Yields rose as signs of economic strength may bolster the Federal Reserve’s case for increasing interest rates this year. Futures show less than a 50 percent probability the central bank will raise its benchmark overnight rate at next month’s policy meeting.

“It’s certainly a factor for the Fed,” said Jim Vogel, an interest-rate strategist with FTN Financial in Memphis, Tennessee. “It’s important for the Fed because it shows a certain breadth of household confidence.”

Benchmark U.S. 10-year note yields climbed about two basis point, or 0.02 percentage point, to 2.19 percent as of 5 p.m. New York time, according to Bloomberg Bond Trader data. The 2 percent security due in August 2025 fell about 1/4, or $2.50 per $1,000 face amount, to 98 9/32.

The yield on the 30-year bond rose about four basis points to 2.86 percent.

The extra yield that investors demand to hold the long bonds instead of two-year notes rose from close to the lowest since April.
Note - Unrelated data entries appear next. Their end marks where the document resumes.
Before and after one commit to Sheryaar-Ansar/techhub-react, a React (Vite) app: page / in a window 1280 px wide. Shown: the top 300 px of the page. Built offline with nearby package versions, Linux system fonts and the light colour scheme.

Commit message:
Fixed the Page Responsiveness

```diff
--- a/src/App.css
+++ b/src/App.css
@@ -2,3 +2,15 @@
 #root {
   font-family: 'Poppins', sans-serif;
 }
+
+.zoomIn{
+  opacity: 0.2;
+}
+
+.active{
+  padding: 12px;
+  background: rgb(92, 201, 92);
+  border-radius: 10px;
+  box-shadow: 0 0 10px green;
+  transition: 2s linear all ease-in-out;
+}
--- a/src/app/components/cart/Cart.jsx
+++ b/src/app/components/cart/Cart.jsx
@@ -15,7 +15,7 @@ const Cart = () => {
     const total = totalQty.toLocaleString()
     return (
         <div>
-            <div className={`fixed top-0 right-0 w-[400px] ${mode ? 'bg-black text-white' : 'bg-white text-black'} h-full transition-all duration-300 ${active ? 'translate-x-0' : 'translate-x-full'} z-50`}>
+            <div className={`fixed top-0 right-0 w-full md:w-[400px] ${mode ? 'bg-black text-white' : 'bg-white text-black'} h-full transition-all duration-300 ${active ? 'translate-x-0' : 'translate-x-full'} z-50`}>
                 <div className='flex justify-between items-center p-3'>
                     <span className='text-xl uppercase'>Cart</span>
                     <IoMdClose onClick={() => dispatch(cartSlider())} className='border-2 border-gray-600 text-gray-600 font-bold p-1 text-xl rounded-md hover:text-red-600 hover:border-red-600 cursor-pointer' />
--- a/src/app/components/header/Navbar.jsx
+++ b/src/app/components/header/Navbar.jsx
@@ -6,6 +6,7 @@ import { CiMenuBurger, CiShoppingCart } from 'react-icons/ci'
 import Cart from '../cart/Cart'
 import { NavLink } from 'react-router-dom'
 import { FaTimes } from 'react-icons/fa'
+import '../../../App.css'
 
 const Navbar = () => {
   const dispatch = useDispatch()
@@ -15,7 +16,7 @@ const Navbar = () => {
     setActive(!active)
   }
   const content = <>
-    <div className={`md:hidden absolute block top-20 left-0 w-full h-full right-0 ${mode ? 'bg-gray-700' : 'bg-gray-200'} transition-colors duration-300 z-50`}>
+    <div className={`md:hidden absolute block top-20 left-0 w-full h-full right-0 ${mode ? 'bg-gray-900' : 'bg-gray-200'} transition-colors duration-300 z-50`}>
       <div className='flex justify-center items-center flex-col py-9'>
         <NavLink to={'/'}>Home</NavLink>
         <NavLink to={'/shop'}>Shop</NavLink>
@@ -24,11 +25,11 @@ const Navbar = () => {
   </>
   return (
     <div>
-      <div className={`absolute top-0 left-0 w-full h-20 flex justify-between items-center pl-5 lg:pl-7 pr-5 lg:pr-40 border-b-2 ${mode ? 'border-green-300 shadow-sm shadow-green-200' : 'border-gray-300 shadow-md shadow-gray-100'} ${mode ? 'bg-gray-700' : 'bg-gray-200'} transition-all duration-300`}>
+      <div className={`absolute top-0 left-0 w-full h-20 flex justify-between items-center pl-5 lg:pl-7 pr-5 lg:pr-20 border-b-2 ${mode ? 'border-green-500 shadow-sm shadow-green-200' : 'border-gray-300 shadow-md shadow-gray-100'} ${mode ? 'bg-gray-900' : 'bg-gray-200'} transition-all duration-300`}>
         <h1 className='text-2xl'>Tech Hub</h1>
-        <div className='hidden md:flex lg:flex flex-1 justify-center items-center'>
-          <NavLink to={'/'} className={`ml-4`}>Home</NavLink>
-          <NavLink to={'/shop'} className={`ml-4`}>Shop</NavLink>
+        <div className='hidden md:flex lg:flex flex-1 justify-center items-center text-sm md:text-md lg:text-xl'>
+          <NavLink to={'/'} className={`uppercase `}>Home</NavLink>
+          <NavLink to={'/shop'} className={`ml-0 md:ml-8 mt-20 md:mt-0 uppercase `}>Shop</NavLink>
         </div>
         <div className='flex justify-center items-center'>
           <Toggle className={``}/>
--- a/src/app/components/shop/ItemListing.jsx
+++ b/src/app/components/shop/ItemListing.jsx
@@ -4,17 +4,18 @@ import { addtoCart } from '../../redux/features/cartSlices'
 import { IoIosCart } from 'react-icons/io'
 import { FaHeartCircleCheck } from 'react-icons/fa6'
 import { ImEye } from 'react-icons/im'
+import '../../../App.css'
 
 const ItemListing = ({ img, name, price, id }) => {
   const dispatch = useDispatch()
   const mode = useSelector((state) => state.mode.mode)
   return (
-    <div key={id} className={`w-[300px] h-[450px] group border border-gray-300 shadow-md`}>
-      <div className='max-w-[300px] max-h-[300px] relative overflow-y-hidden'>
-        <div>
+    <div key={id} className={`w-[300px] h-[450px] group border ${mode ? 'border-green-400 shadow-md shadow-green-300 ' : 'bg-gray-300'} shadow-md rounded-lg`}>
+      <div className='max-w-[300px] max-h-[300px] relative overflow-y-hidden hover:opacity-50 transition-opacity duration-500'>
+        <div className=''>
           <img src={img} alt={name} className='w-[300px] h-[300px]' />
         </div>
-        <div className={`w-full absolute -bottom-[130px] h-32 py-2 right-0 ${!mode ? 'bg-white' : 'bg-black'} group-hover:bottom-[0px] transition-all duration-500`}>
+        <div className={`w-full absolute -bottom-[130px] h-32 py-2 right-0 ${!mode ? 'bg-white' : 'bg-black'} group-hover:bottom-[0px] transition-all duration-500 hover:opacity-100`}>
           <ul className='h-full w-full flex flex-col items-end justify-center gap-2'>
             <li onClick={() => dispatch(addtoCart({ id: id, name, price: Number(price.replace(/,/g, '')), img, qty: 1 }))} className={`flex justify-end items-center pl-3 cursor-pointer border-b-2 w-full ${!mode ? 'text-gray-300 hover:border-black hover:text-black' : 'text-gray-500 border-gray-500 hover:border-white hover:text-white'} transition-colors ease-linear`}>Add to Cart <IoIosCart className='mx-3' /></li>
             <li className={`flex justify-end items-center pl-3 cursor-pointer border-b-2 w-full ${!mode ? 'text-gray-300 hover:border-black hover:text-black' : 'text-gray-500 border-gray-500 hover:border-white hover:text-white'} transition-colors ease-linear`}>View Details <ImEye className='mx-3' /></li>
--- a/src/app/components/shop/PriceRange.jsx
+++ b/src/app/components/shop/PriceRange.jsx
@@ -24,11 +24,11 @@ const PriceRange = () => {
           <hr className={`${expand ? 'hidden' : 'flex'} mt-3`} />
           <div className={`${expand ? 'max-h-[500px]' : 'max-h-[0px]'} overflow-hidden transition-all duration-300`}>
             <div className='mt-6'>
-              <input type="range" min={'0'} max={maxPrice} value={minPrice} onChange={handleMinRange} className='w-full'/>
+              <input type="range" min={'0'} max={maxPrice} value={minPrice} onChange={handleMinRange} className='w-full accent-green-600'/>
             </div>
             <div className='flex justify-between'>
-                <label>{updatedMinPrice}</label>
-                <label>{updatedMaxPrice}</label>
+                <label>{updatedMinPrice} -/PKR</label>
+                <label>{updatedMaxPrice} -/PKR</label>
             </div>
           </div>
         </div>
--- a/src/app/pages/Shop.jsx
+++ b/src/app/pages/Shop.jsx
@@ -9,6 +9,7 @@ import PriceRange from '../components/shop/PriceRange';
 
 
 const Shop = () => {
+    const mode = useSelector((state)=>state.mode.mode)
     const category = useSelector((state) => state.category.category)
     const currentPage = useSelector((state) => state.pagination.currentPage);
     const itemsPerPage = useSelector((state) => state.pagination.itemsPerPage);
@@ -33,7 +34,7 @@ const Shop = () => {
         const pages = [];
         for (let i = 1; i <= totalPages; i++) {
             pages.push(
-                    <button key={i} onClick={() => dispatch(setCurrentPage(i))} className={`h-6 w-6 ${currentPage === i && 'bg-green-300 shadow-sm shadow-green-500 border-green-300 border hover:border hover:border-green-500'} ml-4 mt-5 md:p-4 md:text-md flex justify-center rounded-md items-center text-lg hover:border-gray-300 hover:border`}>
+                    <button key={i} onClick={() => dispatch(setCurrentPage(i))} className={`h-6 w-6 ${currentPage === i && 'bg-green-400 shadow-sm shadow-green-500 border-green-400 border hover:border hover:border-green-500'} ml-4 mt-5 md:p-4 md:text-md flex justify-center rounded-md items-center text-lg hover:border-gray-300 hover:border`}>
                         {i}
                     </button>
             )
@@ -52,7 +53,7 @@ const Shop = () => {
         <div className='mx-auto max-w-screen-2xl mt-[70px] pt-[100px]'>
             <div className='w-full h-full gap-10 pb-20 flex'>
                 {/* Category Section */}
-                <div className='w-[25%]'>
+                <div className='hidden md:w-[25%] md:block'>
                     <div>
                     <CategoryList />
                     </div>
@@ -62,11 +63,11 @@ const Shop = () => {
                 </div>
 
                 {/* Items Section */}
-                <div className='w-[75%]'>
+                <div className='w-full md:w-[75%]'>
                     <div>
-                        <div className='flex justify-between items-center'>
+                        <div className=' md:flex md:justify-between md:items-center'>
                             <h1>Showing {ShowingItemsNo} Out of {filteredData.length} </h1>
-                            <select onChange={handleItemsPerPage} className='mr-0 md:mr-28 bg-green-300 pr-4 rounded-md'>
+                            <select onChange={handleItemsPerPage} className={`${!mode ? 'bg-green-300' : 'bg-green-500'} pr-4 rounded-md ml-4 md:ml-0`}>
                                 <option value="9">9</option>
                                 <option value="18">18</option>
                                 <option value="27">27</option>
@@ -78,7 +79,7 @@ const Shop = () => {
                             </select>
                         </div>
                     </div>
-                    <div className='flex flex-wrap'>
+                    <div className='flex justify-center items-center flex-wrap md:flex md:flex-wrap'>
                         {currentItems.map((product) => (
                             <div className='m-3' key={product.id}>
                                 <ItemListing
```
The gap, at about 2.1 percentage points, has shrunk in the past month as waning inflation expectations boosted demand for longer maturities.

Futures show a 48 percent probability the Fed will raise its benchmark interest rate at its Sept. 16-17 meeting, based on the assumption that the effective fed funds rate will average 0.375 percent after the first increase. It has kept its key rate in a range of zero to 0.25 percent since December 2008.

Residential home starts rose 0.2 percent to a 1.21 million annualized rate, the most since October 2007, a Commerce Department report showed Tuesday. The median forecast of economists surveyed by Bloomberg was 1.18 million.